- MATERIAL FOR THE TASK

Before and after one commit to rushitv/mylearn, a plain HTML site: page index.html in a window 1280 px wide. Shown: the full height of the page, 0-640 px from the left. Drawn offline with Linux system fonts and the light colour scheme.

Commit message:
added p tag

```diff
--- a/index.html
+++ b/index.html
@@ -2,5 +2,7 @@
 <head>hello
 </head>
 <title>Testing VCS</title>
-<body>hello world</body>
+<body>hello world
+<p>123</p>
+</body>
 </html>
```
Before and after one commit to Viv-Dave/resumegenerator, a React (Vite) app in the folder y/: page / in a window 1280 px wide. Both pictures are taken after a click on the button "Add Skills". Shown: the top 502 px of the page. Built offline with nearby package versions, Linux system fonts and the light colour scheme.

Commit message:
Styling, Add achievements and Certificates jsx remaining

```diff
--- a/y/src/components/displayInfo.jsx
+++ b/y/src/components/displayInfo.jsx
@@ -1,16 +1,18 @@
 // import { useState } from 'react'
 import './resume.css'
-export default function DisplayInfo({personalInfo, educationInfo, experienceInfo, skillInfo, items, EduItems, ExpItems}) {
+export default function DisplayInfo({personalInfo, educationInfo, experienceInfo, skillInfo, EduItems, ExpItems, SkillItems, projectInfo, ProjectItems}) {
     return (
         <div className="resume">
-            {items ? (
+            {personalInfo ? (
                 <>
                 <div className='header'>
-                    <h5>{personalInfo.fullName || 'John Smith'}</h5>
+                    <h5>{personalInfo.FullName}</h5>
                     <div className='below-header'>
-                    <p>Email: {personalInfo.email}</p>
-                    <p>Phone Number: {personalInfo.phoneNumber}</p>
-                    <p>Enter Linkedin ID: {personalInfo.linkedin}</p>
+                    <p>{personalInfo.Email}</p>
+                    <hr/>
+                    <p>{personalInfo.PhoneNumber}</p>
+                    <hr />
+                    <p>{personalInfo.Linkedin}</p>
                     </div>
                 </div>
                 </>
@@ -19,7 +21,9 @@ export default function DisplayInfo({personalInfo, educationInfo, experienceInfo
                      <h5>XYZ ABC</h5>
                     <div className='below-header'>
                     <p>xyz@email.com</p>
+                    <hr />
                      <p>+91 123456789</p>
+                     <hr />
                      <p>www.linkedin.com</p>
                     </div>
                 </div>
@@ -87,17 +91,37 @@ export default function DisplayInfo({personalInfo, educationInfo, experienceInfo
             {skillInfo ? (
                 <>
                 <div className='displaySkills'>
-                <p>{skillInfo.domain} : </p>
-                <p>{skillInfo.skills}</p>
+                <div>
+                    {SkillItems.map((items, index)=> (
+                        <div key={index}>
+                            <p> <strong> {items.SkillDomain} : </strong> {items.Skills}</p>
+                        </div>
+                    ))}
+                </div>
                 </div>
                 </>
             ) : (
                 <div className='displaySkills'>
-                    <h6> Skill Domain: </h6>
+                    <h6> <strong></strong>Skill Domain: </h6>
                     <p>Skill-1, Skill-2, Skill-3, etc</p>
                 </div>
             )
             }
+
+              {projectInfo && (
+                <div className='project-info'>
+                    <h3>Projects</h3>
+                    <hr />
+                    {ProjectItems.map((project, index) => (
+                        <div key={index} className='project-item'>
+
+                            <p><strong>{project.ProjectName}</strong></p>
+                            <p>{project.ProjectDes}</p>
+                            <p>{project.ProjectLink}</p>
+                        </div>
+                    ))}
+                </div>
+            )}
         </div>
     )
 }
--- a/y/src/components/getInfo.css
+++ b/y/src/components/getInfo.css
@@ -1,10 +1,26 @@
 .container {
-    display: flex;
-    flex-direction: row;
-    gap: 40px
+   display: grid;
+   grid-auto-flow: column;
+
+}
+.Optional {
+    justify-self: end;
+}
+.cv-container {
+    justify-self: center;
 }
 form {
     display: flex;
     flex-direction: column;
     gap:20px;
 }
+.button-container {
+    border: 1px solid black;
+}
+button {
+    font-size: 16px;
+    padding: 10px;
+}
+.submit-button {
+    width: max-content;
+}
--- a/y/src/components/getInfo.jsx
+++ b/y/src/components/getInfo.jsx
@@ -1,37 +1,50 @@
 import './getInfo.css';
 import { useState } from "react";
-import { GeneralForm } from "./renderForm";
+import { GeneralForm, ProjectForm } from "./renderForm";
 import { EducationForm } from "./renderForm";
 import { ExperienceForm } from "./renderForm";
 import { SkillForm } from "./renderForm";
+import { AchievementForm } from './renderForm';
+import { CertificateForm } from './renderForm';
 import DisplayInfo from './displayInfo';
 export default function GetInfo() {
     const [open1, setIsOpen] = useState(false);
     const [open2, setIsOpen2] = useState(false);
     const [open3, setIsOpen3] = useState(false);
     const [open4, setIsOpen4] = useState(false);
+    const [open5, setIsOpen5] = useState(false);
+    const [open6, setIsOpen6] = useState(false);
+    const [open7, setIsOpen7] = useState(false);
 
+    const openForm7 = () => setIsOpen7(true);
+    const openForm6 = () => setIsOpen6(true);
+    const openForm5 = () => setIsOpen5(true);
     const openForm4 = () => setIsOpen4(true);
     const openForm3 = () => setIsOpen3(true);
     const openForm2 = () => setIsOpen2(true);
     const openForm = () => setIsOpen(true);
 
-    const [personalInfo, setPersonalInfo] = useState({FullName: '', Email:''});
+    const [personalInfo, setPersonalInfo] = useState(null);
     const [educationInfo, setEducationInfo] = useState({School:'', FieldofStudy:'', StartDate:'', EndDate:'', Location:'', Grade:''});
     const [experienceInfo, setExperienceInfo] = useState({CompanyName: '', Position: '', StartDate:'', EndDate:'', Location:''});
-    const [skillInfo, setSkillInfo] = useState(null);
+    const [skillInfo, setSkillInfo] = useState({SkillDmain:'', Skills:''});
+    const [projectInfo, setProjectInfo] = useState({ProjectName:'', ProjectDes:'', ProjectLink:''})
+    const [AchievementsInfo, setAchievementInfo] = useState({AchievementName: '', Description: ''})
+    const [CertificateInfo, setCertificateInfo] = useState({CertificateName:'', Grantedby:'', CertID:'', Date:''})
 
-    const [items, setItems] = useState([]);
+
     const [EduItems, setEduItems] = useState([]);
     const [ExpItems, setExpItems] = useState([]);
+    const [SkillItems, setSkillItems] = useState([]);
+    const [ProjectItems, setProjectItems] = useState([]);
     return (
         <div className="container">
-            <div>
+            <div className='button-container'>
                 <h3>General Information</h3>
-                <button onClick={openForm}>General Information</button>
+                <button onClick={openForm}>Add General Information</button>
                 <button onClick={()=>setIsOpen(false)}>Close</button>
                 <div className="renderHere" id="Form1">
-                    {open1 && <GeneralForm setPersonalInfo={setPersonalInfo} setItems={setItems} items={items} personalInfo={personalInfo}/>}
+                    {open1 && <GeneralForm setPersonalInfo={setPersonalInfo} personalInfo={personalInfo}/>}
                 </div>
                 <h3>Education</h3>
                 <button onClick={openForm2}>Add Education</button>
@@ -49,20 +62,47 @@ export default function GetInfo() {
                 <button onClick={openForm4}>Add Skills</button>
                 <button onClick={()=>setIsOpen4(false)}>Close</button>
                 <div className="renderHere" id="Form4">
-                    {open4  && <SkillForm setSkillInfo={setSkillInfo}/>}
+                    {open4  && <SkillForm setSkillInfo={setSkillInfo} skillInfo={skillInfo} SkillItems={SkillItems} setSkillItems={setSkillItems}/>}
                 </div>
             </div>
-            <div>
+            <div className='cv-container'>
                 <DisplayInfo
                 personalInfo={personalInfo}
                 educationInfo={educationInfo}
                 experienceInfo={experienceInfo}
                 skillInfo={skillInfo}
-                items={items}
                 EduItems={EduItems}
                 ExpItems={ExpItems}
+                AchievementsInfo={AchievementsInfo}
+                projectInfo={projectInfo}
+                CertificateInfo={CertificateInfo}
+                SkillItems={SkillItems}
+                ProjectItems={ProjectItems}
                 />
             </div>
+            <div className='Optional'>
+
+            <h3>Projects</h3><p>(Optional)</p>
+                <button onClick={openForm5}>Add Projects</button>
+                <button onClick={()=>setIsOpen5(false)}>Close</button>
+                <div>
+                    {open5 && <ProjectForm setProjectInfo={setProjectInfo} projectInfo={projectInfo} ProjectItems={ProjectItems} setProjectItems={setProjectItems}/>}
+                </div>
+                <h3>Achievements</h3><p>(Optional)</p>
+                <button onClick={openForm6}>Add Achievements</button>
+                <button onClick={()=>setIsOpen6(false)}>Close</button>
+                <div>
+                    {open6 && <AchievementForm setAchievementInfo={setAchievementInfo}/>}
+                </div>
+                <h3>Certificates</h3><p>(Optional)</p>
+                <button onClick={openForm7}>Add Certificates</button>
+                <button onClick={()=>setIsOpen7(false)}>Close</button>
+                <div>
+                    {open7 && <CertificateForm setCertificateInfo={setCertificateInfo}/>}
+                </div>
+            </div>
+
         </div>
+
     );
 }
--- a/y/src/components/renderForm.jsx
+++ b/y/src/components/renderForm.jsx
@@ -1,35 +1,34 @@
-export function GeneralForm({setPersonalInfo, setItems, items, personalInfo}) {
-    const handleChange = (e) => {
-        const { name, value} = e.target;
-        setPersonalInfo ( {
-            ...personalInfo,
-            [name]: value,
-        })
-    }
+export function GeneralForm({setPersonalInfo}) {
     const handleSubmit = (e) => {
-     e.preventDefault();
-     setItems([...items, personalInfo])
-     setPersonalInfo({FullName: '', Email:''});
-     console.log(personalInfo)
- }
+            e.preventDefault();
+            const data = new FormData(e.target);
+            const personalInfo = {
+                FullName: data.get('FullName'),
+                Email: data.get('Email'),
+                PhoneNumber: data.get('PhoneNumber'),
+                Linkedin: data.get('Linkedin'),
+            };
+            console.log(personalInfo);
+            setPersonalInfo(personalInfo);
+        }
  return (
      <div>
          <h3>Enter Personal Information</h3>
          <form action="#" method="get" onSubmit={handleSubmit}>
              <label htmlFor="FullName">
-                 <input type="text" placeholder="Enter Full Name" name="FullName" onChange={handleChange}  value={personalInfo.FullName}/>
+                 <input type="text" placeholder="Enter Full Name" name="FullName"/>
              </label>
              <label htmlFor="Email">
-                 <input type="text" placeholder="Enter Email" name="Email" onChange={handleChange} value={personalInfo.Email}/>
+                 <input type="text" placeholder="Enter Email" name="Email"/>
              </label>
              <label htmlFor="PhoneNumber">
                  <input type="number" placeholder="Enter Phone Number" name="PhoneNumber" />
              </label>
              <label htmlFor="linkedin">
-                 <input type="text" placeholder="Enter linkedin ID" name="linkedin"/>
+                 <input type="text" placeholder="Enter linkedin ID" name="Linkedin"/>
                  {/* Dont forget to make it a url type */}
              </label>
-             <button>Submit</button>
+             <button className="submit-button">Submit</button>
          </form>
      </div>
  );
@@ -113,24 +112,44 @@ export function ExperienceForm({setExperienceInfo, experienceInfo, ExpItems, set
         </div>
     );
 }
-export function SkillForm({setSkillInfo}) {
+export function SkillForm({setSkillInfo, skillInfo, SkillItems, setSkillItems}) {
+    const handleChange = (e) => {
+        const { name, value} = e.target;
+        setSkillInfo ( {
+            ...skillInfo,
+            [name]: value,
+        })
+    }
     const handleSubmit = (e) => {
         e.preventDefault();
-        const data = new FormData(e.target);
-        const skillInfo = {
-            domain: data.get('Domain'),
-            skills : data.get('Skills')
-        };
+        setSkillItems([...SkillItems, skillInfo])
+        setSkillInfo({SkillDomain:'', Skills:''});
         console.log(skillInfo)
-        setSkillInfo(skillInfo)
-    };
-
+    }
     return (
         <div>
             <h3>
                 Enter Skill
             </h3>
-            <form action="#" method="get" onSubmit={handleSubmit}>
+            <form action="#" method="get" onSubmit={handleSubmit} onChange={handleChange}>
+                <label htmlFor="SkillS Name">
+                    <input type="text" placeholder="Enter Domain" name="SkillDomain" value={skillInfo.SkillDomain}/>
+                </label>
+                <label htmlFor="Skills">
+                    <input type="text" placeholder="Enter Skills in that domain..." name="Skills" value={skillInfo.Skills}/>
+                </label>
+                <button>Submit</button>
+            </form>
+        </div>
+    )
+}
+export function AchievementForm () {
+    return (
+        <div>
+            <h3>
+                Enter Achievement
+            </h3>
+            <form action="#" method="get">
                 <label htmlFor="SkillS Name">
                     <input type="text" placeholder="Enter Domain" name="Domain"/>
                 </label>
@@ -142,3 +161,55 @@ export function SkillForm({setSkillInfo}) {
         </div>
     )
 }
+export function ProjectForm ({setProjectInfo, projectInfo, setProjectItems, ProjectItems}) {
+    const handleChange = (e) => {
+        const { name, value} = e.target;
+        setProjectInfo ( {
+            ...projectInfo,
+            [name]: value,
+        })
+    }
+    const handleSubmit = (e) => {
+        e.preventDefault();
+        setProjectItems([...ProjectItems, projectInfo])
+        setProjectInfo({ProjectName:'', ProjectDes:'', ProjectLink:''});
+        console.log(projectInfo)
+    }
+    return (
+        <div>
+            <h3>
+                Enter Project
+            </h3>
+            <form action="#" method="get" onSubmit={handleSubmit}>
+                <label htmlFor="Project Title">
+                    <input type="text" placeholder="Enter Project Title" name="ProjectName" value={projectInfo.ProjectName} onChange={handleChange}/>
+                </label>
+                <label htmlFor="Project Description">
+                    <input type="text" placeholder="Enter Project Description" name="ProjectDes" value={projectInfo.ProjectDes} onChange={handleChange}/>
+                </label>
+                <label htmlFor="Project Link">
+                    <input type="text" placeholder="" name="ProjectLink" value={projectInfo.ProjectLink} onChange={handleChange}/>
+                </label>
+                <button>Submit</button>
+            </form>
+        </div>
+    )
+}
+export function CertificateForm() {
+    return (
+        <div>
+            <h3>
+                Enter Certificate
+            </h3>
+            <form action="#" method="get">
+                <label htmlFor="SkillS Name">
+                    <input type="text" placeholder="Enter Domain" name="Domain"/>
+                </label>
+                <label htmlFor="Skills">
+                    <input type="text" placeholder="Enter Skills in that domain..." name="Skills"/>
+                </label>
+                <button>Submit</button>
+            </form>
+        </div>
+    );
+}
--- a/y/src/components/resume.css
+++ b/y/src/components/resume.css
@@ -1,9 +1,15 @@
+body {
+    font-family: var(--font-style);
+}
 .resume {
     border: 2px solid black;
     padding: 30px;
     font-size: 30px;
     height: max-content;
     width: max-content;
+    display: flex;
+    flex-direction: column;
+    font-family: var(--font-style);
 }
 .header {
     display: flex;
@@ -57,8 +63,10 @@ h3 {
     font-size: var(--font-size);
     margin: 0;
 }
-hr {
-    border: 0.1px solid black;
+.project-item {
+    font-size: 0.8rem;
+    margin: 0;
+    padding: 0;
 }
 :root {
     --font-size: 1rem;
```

- WHAT YOU SHOULD DO
Look through the listing above and count the lines where the string "Close" appears. Report the number only.

- EXERCISE SOLUTION
5